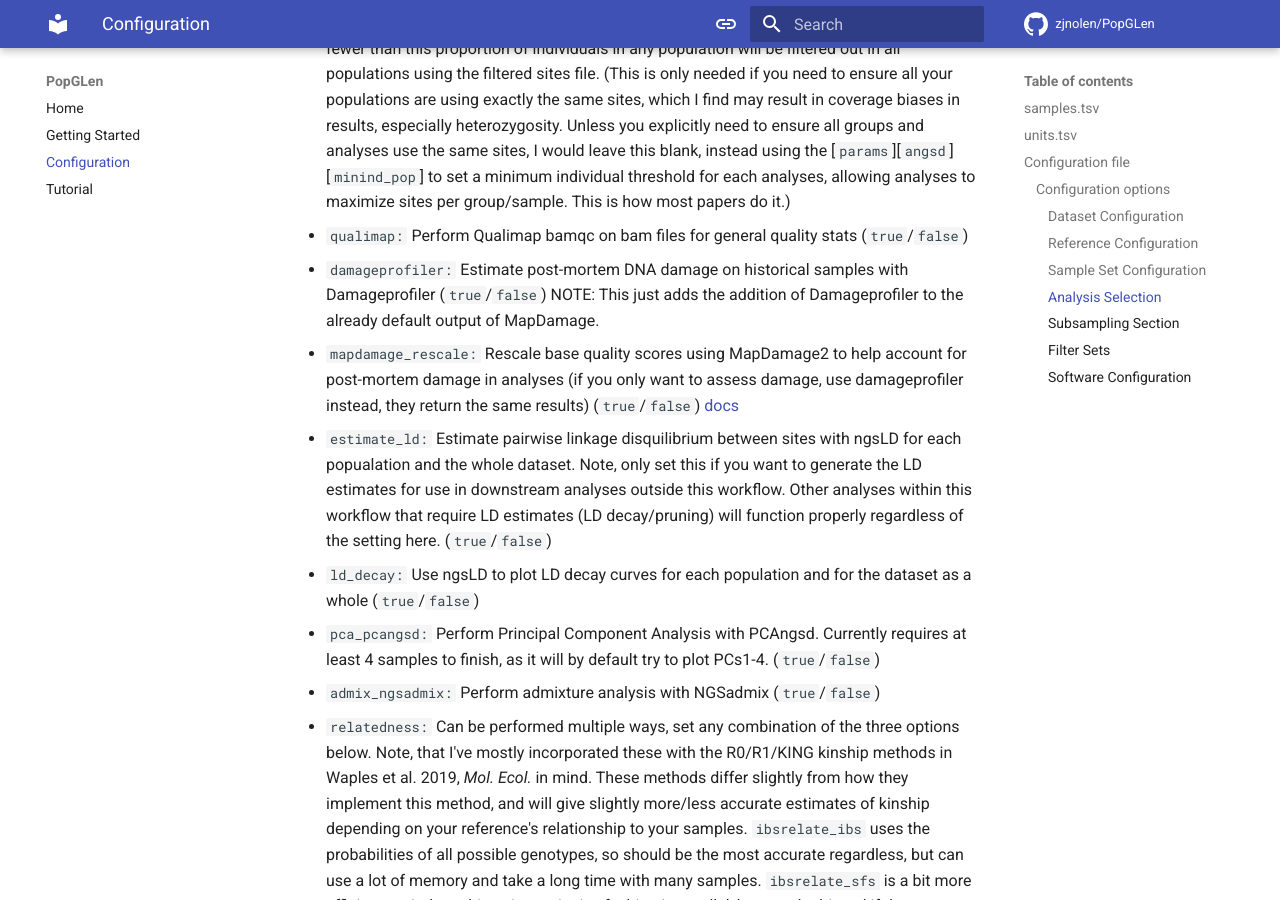
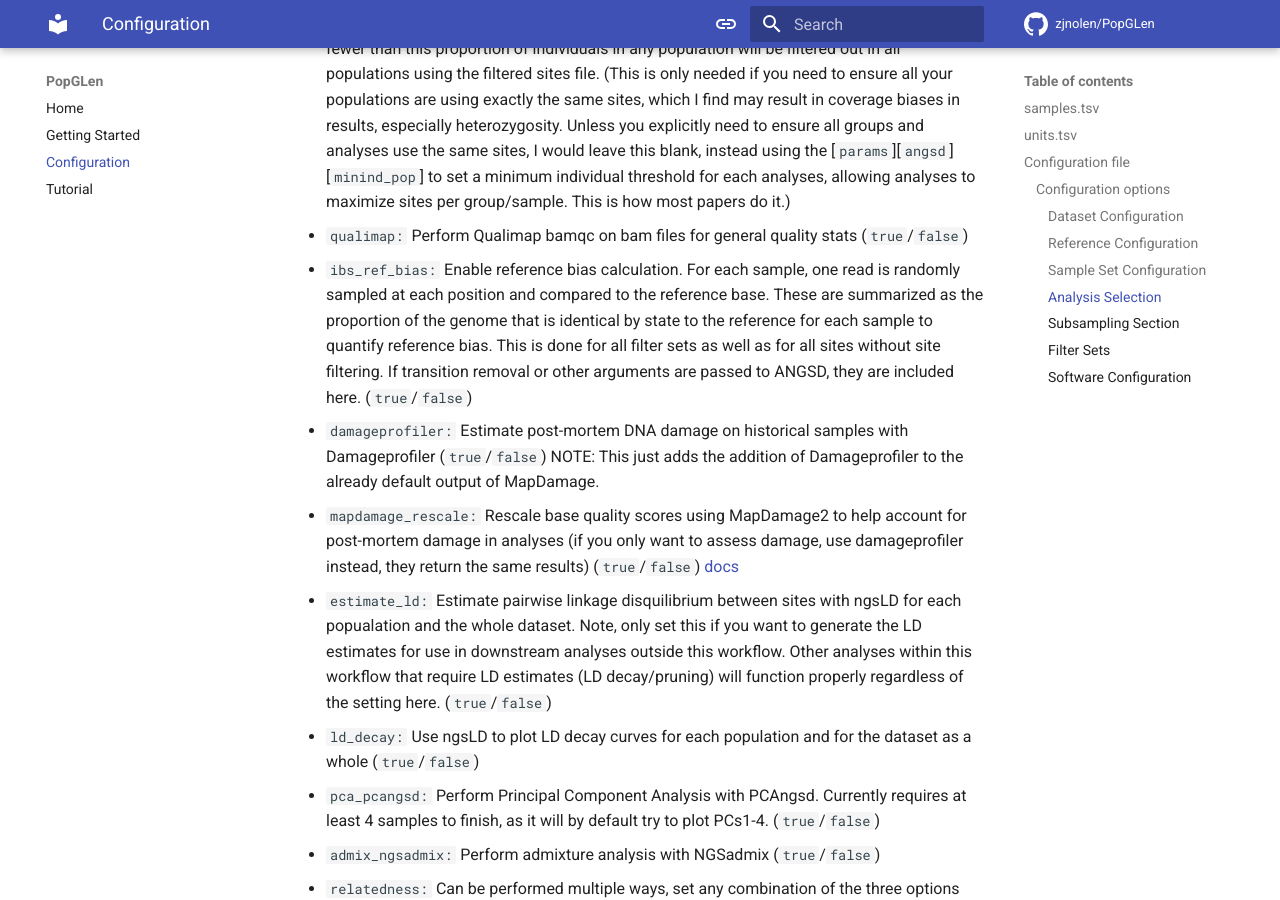
Before and after one commit to zjnolen/PopGLen, an MkDocs documentation site: the page built from docs/config.md, in a window 1280 px wide and 900 px high, scrolled down 5304 px. Built offline with MkDocs 1.6.1 and Material for MkDocs 9.7.7, drawn with Linux system fonts in a browser that asks for light colours; comment, search, counter and statistics services are not loaded; the version menu is left out.

Commit message:
Add ref bias calculation

```diff
--- a/docs/config.md
+++ b/docs/config.md
@@ -251,6 +251,13 @@ settings for each analysis are set in the next section.
     group/sample. This is how most papers do it.)
   - `qualimap:` Perform Qualimap bamqc on bam files for general quality stats
     (`true`/`false`)
+  - `ibs_ref_bias:` Enable reference bias calculation. For each sample, one read
+    is randomly sampled at each position and compared to the reference base.
+    These are summarized as the proportion of the genome that is identical by
+    state to the reference for each sample to quantify reference bias. This is
+    done for all filter sets as well as for all sites without site filtering.
+    If transition removal or other arguments are passed to ANGSD, they are
+    included here. (`true`/`false`)
   - `damageprofiler:` Estimate post-mortem DNA damage on historical samples
     with Damageprofiler (`true`/`false`) NOTE: This just adds the addition of
     Damageprofiler to the already default output of MapDamage.
```
Also changed, not shown: README.md (+3 -1 lines), 5 other files.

══════════════════════════════

Problem to solve
The answer must be the full listing, exact in every line, with the pictures removed.

Exercise result
Before and after one commit to zjnolen/PopGLen, an MkDocs documentation site: the page built from docs/config.md, in a window 1280 px wide and 900 px high, scrolled down 5304 px. Built offline with MkDocs 1.6.1 and Material for MkDocs 9.7.7, drawn with Linux system fonts in a browser that asks for light colours; comment, search, counter and statistics services are not loaded; the version menu is left out.

Commit message:
Add ref bias calculation

```diff
--- a/docs/config.md
+++ b/docs/config.md
@@ -251,6 +251,13 @@ settings for each analysis are set in the next section.
     group/sample. This is how most papers do it.)
   - `qualimap:` Perform Qualimap bamqc on bam files for general quality stats
     (`true`/`false`)
+  - `ibs_ref_bias:` Enable reference bias calculation. For each sample, one read
+    is randomly sampled at each position and compared to the reference base.
+    These are summarized as the proportion of the genome that is identical by
+    state to the reference for each sample to quantify reference bias. This is
+    done for all filter sets as well as for all sites without site filtering.
+    If transition removal or other arguments are passed to ANGSD, they are
+    included here. (`true`/`false`)
   - `damageprofiler:` Estimate post-mortem DNA damage on historical samples
     with Damageprofiler (`true`/`false`) NOTE: This just adds the addition of
     Damageprofiler to the already default output of MapDamage.
```
Also changed, not shown: README.md (+3 -1 lines), 5 other files.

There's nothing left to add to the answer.